I am the BI go-to guy here where I work (medium sized dental clinic, about 275 employees, about 90% clinical staff). With that said, I do work closely with the business owners and leaders for reporting. I have been using Powerpivot now for just under a year, learning DAX as I develop reports with Powerpivot. Marco Russo's book has been extremely valuable.

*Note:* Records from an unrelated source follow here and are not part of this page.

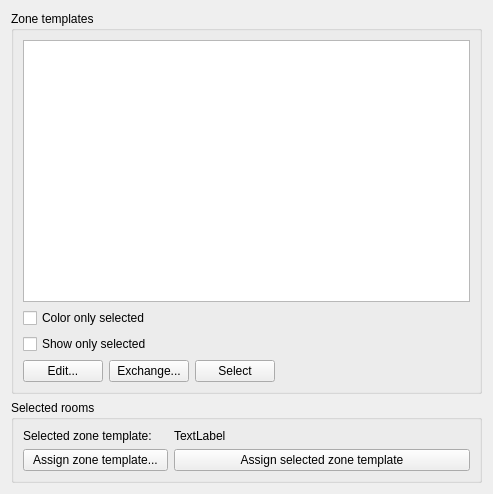
Old version of the form SIM-VICUS/src/SVPropBuildingZoneTemplatesWidget.ui in the repository ghorwin/SIM-VICUS.
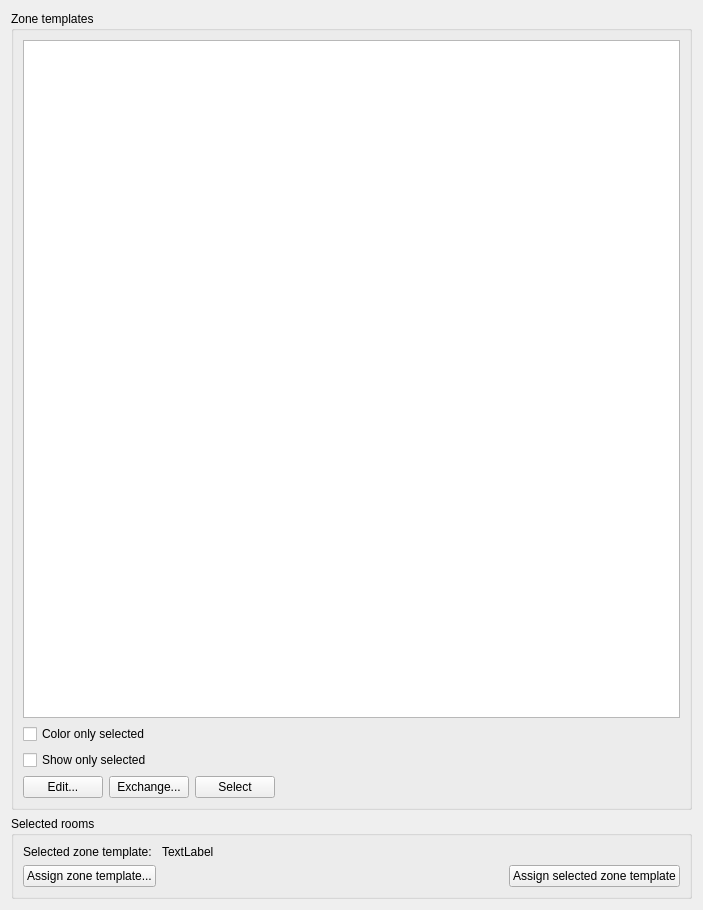
New version of the form.

Commit message: Added assign selected functionality. Fixes #527

What changed in the file:
```diff
--- a/SIM-VICUS/src/SVPropBuildingZoneTemplatesWidget.ui
+++ b/SIM-VICUS/src/SVPropBuildingZoneTemplatesWidget.ui
@@ -6,8 +6,8 @@
    <rect>
     <x>0</x>
     <y>0</y>
-    <width>493</width>
-    <height>494</height>
+    <width>703</width>
+    <height>910</height>
    </rect>
   </property>
   <property name="windowTitle">
@@ -20,26 +20,42 @@
       <string>Zone templates</string>
      </property>
      <layout class="QGridLayout" name="gridLayout_7">
-      <item row="3" column="0">
-       <widget class="QPushButton" name="pushButtonEditZoneTemplates">
-        <property name="text">
-         <string>Edit...</string>
-        </property>
-        <property name="iconSize">
-         <size>
-          <width>24</width>
-          <height>24</height>
-         </size>
-        </property>
-       </widget>
-      </item>
-      <item row="3" column="2">
+      <item row="4" column="2">
        <widget class="QPushButton" name="pushButtonSelectObjectsWithZoneTemplate">
         <property name="text">
          <string>Select</string>
         </property>
        </widget>
       </item>
+      <item row="0" column="0" colspan="4">
+       <widget class="QTableWidget" name="tableWidgetZoneTemplates"/>
+      </item>
+      <item row="4" column="3">
+       <spacer name="horizontalSpacer_5">
+        <property name="orientation">
+         <enum>Qt::Horizontal</enum>
+        </property>
+        <property name="sizeHint" stdset="0">
+         <size>
+          <width>280</width>
+          <height>20</height>
+         </size>
+        </property>
+       </spacer>
+      </item>
+      <item row="4" column="0">
+       <widget class="QPushButton" name="pushButtonEditZoneTemplates">
+        <property name="text">
+         <string>Edit...</string>
+        </property>
+        <property name="iconSize">
+         <size>
+          <width>24</width>
+          <height>24</height>
+         </size>
+        </property>
+       </widget>
+      </item>
       <item row="1" column="0" colspan="4">
        <widget class="QCheckBox" name="checkBoxZoneTemplateColorOnlyActive">
         <property name="text">
@@ -47,20 +63,7 @@
         </property>
        </widget>
       </item>
-      <item row="3" column="3">
-       <spacer name="horizontalSpacer_5">
-        <property name="orientation">
-         <enum>Qt::Horizontal</enum>
-        </property>
-        <property name="sizeHint" stdset="0">
-         <size>
-          <width>280</width>
-          <height>20</height>
-         </size>
-        </property>
-       </spacer>
-      </item>
-      <item row="3" column="1">
+      <item row="4" column="1">
        <widget class="QPushButton" name="pushButtonExchangeZoneTemplates">
         <property name="toolTip">
          <string>Replaces the component association of all objects with the currently selected component.</string>
@@ -88,28 +91,8 @@
      <property name="title">
       <string>Selected rooms</string>
      </property>
-     <layout class="QGridLayout" name="gridLayout">
-      <item row="0" column="0">
-       <widget class="QLabel" name="label_4">
-        <property name="text">
-         <string>Selected zone template:</string>
-        </property>
-       </widget>
-      </item>
-      <item row="3" column="0">
-       <widget class="QPushButton" name="pushButtonAssignZoneTemplate">
-        <property name="text">
-         <string>Assign zone template...</string>
-        </property>
-        <property name="iconSize">
-         <size>
-          <width>24</width>
-          <height>24</height>
-         </size>
-        </property>
-       </widget>
-      </item>
-      <item row="0" column="1" colspan="2">
+     <layout class="QGridLayout" name="gridLayout" columnstretch="0,0,0,0,1,0">
+      <item row="0" column="1">
        <widget class="QLabel" name="labelSelectedZoneTemplates">
         <property name="sizePolicy">
          <sizepolicy hsizetype="Expanding" vsizetype="Preferred">
@@ -122,7 +105,27 @@
         </property>
        </widget>
       </item>
-      <item row="3" column="1" colspan="2">
+      <item row="0" column="0">
+       <widget class="QLabel" name="label_4">
+        <property name="text">
+         <string>Selected zone template:</string>
+        </property>
+       </widget>
+      </item>
+      <item row="3" column="0">
+       <widget class="QPushButton" name="pushButtonAssignZoneTemplate">
+        <property name="text">
+         <string>Assign zone template...</string>
+        </property>
+        <property name="iconSize">
+         <size>
+          <width>24</width>
+          <height>24</height>
+         </size>
+        </property>
+       </widget>
+      </item>
+      <item row="3" column="5">
        <widget class="QPushButton" name="pushButtonAssignSelectedZoneTemplate">
         <property name="text">
          <string>Assign selected zone template</string>
@@ -135,6 +138,19 @@
         </property>
        </widget>
       </item>
+      <item row="3" column="1" colspan="4">
+       <spacer name="horizontalSpacer">
+        <property name="orientation">
+         <enum>Qt::Horizontal</enum>
+        </property>
+        <property name="sizeHint" stdset="0">
+         <size>
+          <width>40</width>
+          <height>20</height>
+         </size>
+        </property>
+       </spacer>
+      </item>
      </layout>
     </widget>
    </item>
```
Left out of the diff: 3 changed lines with no effect on the pictures. The commit also changes 2 other files.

Firstly, I'll say that reusing a tabular data model (using DAX) in SSAS is convenient. I have used Visual Studio SSDT to create tabular data models to upload to SSAS, just as you would with Powerpivot, but can use that data model for other reports as well. Powerpivot can be used to pull directly from an RDBMS and other sources like you said, to build a data model for that report. The source data isn't the cleanest, but it will do the job. The downside of that is that you cannot "reuse" that data model; it is basically embedded into that Excel Powerpivot. It would be nice to have the direction go both ways; from SSAS to Excel, and from Powerpivot to SSAS. Finally, I did look into SharePoint and it is just simply way too costly for just Powerpivot reports. It would be extremely convenient and I would love to have it, but not at the price. However, we are looking into Power BI for Office 365 instead.
Finally, I have tried to get the other users here to work with Powerpivot, and that has not gone very well. This leads me to question the definition of "Power User". To begin with, we may want to define that better. Power User of what? Excel? Doubt it. That is what the other users here are that I refer to and they not only are reluctant, but I don't think capable of thinking in terms of data like myself. Power User of Data? That's closer. Is the finance guy going to learn DAX? I had Excel 2013 installed on his computer initially for him to view the reports that I create in Powerpivot, and he is even afraid of trying to figure out slicers (He's coming from Excel 2007).
I think it all comes down to whether you want to learn something new and spend the time getting there or not. If data wasn't my job here, I doubt that I would spend time learning to create reports with Powerpivot. However, I do think I would spend the time trying to actually use the reports and dashboards created from Powerpivot. From what I've seen, even that's too much for the users I work with, even if they really like the results (and they do, when I show them). I would be interested to see what everyone else's experience as/working with "Power Users" is compared to mine.